“These situations can be very challenging”, says Dr. Jocelynn Cook, Chief Scientific Officer at the SOGC. “Effective harm reduction requires education about non-judgemental support strategies that vary greatly, depending on the addiction. Ultimately care, including care for withdrawal symptoms with medical management, will lead to improved health outcomes for both the mother and the baby.”
The Guideline recommends that perinatal care providers work closely with addiction experts to treat alcohol, tobacco and other substance use in pregnancy. Although many health care providers routinely ask patients about the use of these substances while under their care, they do not typically use consistent screening tools or make referrals to other treatment resources. The Guideline notes that women are often motivated to change harmful behaviours during pregnancy, so it is an ideal time for care providers to intervene effectively.
“Pregnant women who use substances are also at increased risk for numerous infectious diseases—especially if they inject drugs,” says Dr. Blake. “Many of them also suffer from mental health issues including depression. Comprehensive care and communication lead to a supportive environment during labour, delivery and postpartum. This not only improves outcomes; it saves lives.”
Nicotine Use Disorder—cessation interventions including nicotine replacement therapy and/or pharmacotherapy if counselling is not successful.
Opioid Use Disorders—standard care is medical management with methadone, or buprenorphine rather than opioid detoxification during pregnancy.
Cannabis Use Disorder—advise pregnant patients of the long-term cognitive and behaviour deficits for exposed children.
The September edition of the JOGC published an Alcohol Use and Pregnancy Consensus Clinical Guideline, which reaffirms an earlier version that concludes there is no known “safe” amount of alcohol for use during pregnancy. There is evidence, however, that children and youth with Fetal Alcohol Spectrum Disorder (FASD) have significantly lower health and quality of life outcomes. The guideline recommends universal screening in pregnant women, and harm reduction treatment strategies should drinking continue.

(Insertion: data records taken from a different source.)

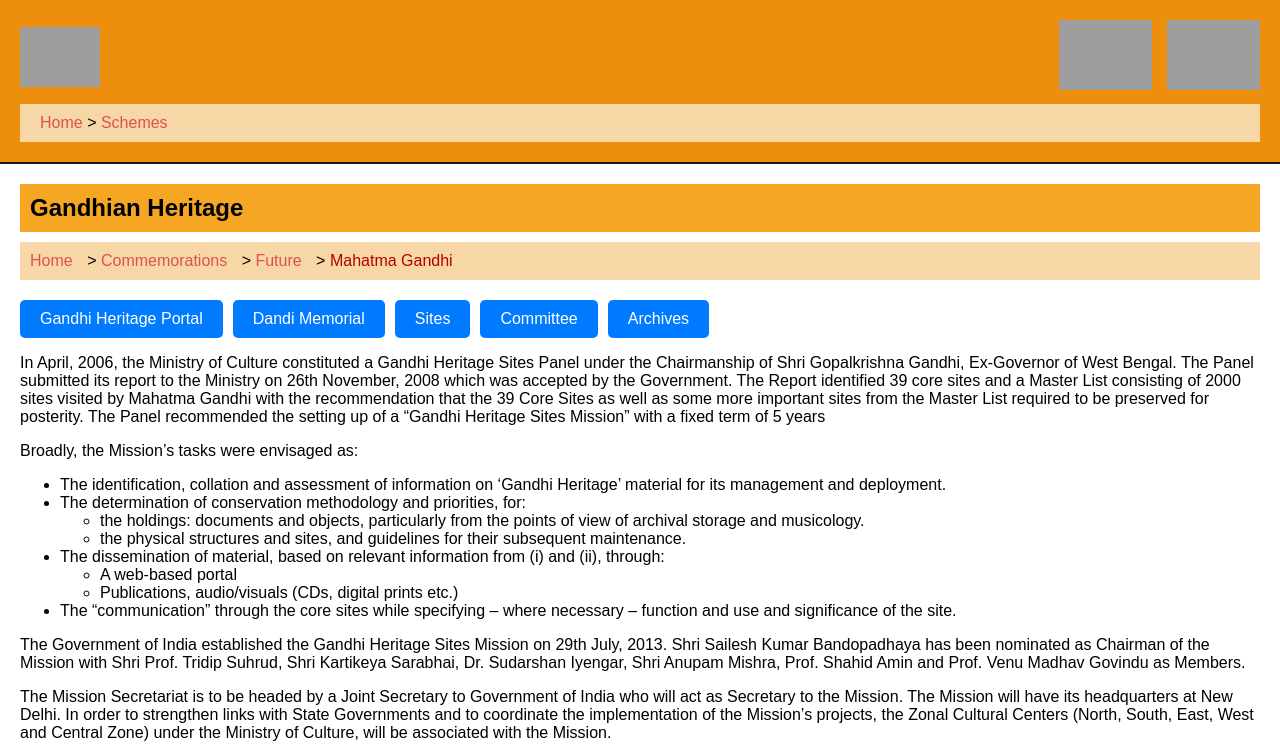
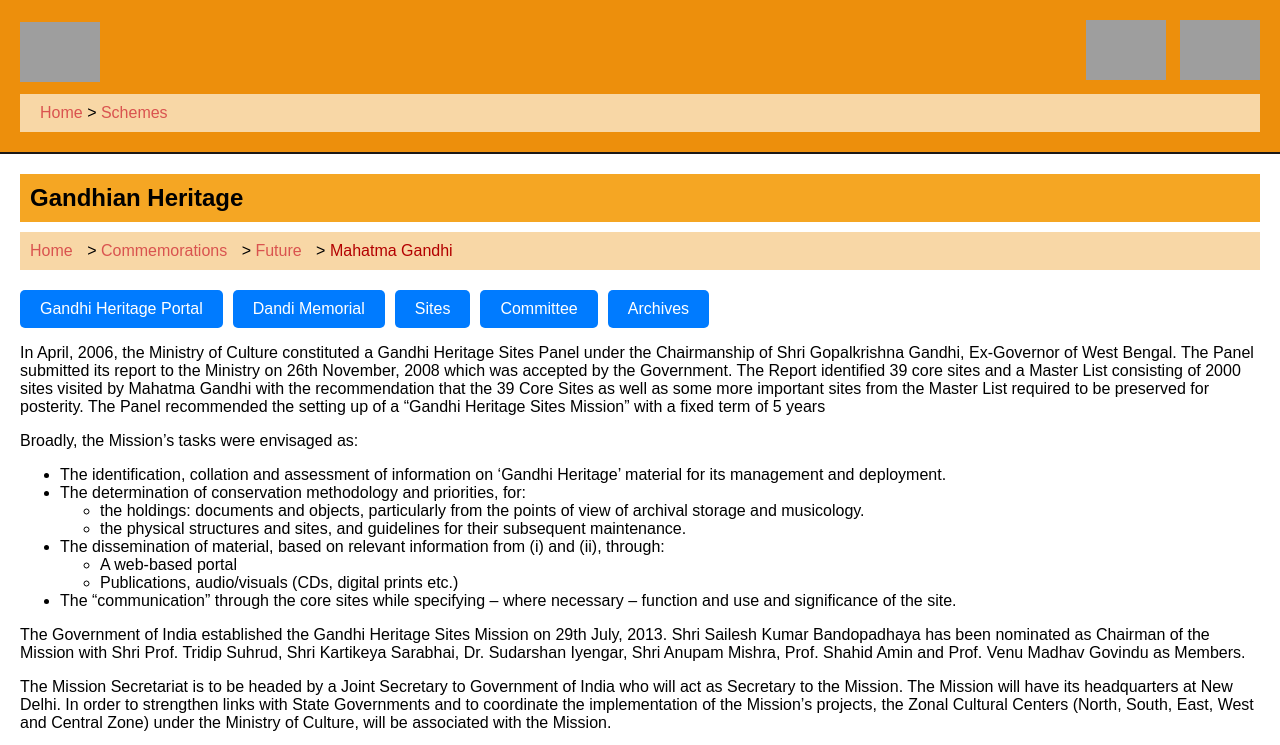
Before and after one commit to Fadedspider/wd-project, a plain HTML site: page gandhianheritage.html in a window 1280 px wide. Shown: the top 745 px of the page. Drawn offline with Linux system fonts and the light colour scheme; grey boxes are pictures that could not be loaded.

Commit message:
gandhianheritage.html

```diff
--- a/gandhianheritage.html
+++ b/gandhianheritage.html
@@ -156,6 +156,10 @@
         .gandhi-links a:hover {
             background-color: #0056b3;
         }
+        .logos-right img {
+            height: 60px; /* Same height as .logo-left img */
+            margin-left: 10px;
+        }
     </style>
 </head>
 <body>
```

The SOGC is sharing these care models with physicians and other health care providers across the country in order to provide improve the care for women who use substances and alcohol during pregnancy. The SOGC urges women to contact their physicians for treatment.